Ikea prints 208 million catalogues in 43 countries every year. They are all the same, except in Saudi Arabia, where women have been Photoshopped out because their photos "show too much skin," according to the Islamic Kingdom's laws. And it's not the only thing that gets altered.
A woman who is having dinner with her husband around a dinner table was completely removed, replaced by an empty table. Another one cleaning her teeth with her son, shown above, was eliminated. Even one of the Ikea employees presenting the catalogue—Clara Gausch, one of the four designers—was erased with Photoshop. The other three designers are all there. They are all male.
The censorship is not only about women: wine glass gets translated to "festive glass" because you can't have alcohol in Saudi Arabia. Festive glasses are for Diet Coke only.
Ikea argues that it is not their fault: the Saudi Arabia catalogue is published by a franchise. But they regret they haven't acted before it was too late, said Ikea spokeswoman Sara Carlsson. "We should have reacted and acknowledge that eliminating women in Saudi Arabia version [of the catalogue] conflicts with Ikea's values."
But this it not the first time this has happened: another woman was deleted from a catalogue in the early 90s because, even while she was dressed properly with pants and a long skirt, she was considered lazy. Her sin: she was lying down on a sofa, enjoying a book. According to Anne-Marie Colliander Lind, one of the translators for that catalogue, only women performing chores like attending the stove or cleaning dishes were allowed. Anything else was considered a problem.

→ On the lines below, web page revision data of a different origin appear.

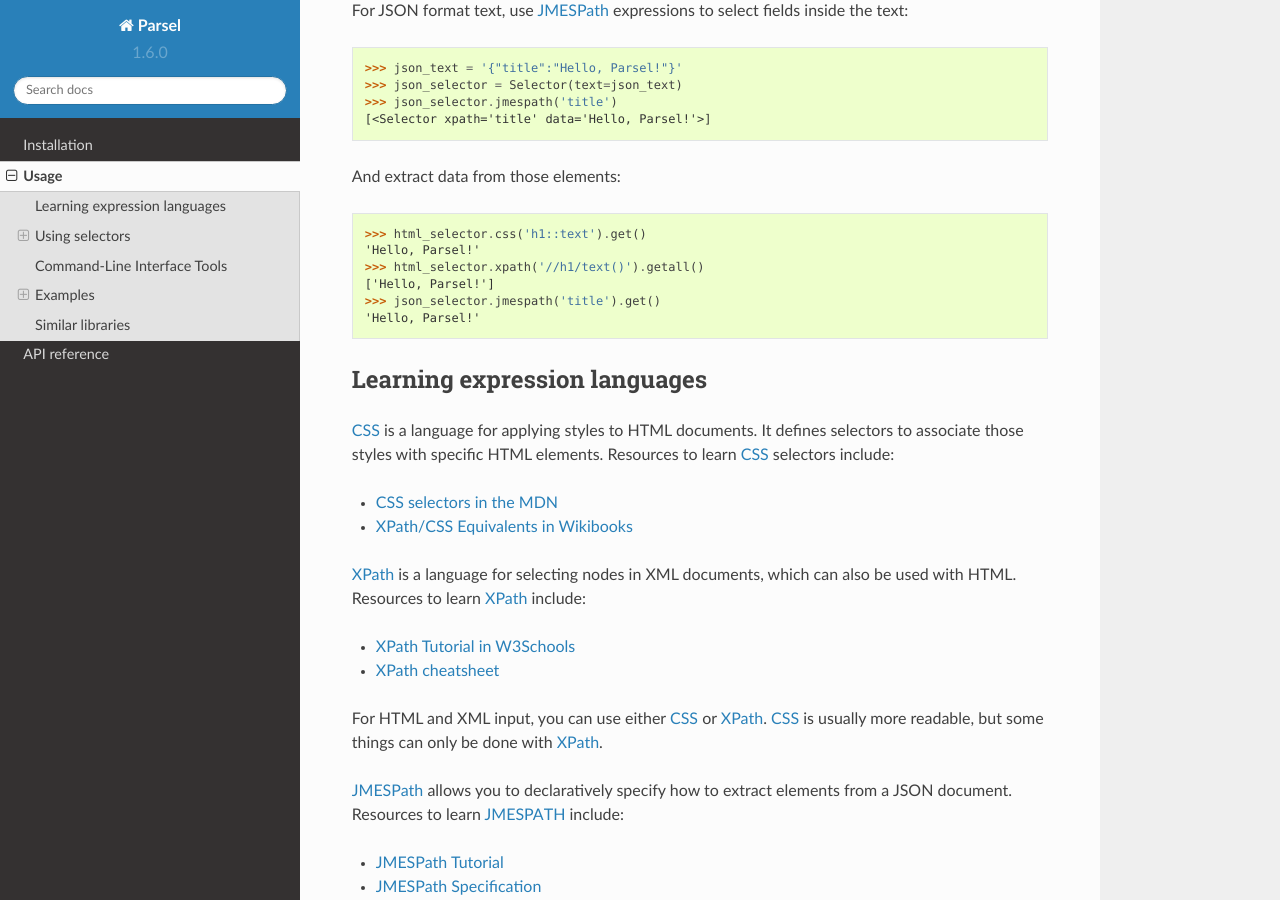
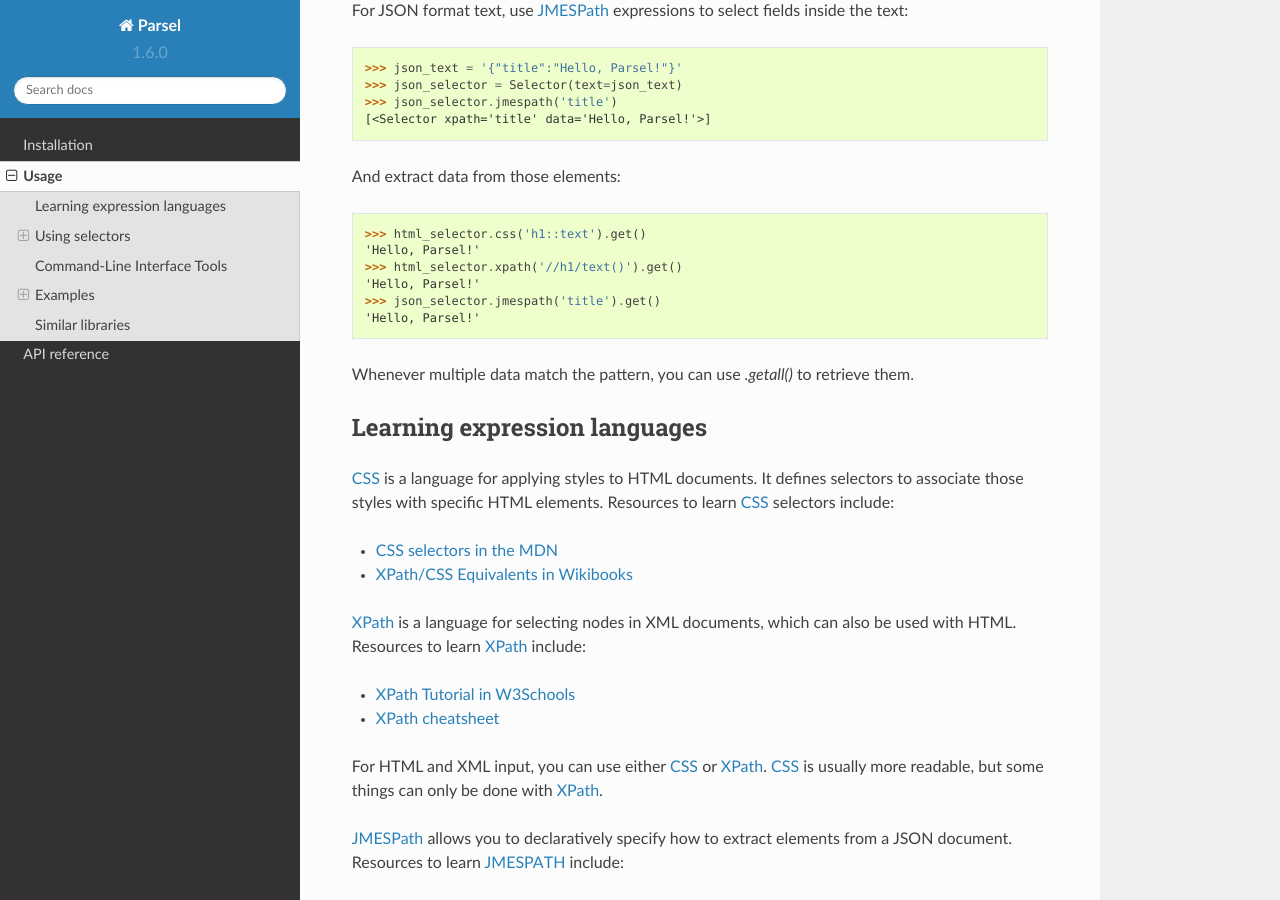
Before and after one commit to scrapy/parsel, a Sphinx documentation site: the page built from docs/usage.rst, in a window 1280 px wide and 900 px high, scrolled down 425 px. Built offline with Sphinx 7.4.7 and the Read the Docs theme 2.0.0, drawn with Linux system fonts in a browser that asks for light colours.

Commit message:
adjustments from revisions

```diff
--- a/README.rst
+++ b/README.rst
@@ -66,10 +66,10 @@ Example (`open online demo`_):
 
 .. _CSS: https://en.wikipedia.org/wiki/Cascading_Style_Sheets
 .. _HTML: https://en.wikipedia.org/wiki/HTML
+.. _JMESPath: https://jmespath.org/
 .. _JSON: https://en.wikipedia.org/wiki/JSON
 .. _open online demo: https://colab.research.google.com/drive/149VFa6Px3wg7S3SEnUqk--TyBrKplxCN#forceEdit=true&sandboxMode=true
 .. _Python: https://www.python.org/
 .. _regular expressions: https://docs.python.org/library/re.html
 .. _XML: https://en.wikipedia.org/wiki/XML
 .. _XPath: https://en.wikipedia.org/wiki/XPath
-.. _JMESPath: https://jmespath.org/
--- a/docs/usage.rst
+++ b/docs/usage.rst
@@ -27,10 +27,12 @@ And extract data from those elements::
 
     >>> html_selector.css('h1::text').get()
     'Hello, Parsel!'
-    >>> html_selector.xpath('//h1/text()').getall()
-    ['Hello, Parsel!']
+    >>> html_selector.xpath('//h1/text()').get()
+    'Hello, Parsel!'
     >>> json_selector.jmespath('title').get()
     'Hello, Parsel!'
+
+Whenever multiple data match the pattern, you can use `.getall()` to retrieve them.
 
 .. _CSS: https://www.w3.org/TR/selectors
 .. _XPath: https://www.w3.org/TR/xpath
@@ -54,10 +56,11 @@ used with HTML. Resources to learn XPath_ include:
 
 -   `XPath cheatsheet`_
 
-For HTML and XML input, you can use either CSS_ or XPath_. CSS_ is usually more
-readable, but some things can only be done with XPath_.
+For HTML and XML input, you can use either CSS_ or XPath_. CSS_ is usually
+more readable, but some things can only be done with XPath_.
 
-`JMESPath`_ allows you to declaratively specify how to extract elements from a JSON document.
+`JMESPath`_ allows you to declaratively specify how to extract elements from
+a JSON document.
 Resources to learn JMESPATH_ include:
 
 -   `JMESPath Tutorial`_
```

Swedish Commerce Minister Ewa Björling found the censorship sad, arguing that "you can't push women away from reality" and that "this is a sad example of how far Saudi Arabia is from gender equality." [Metro (in Swedish)—Thanks Karl!]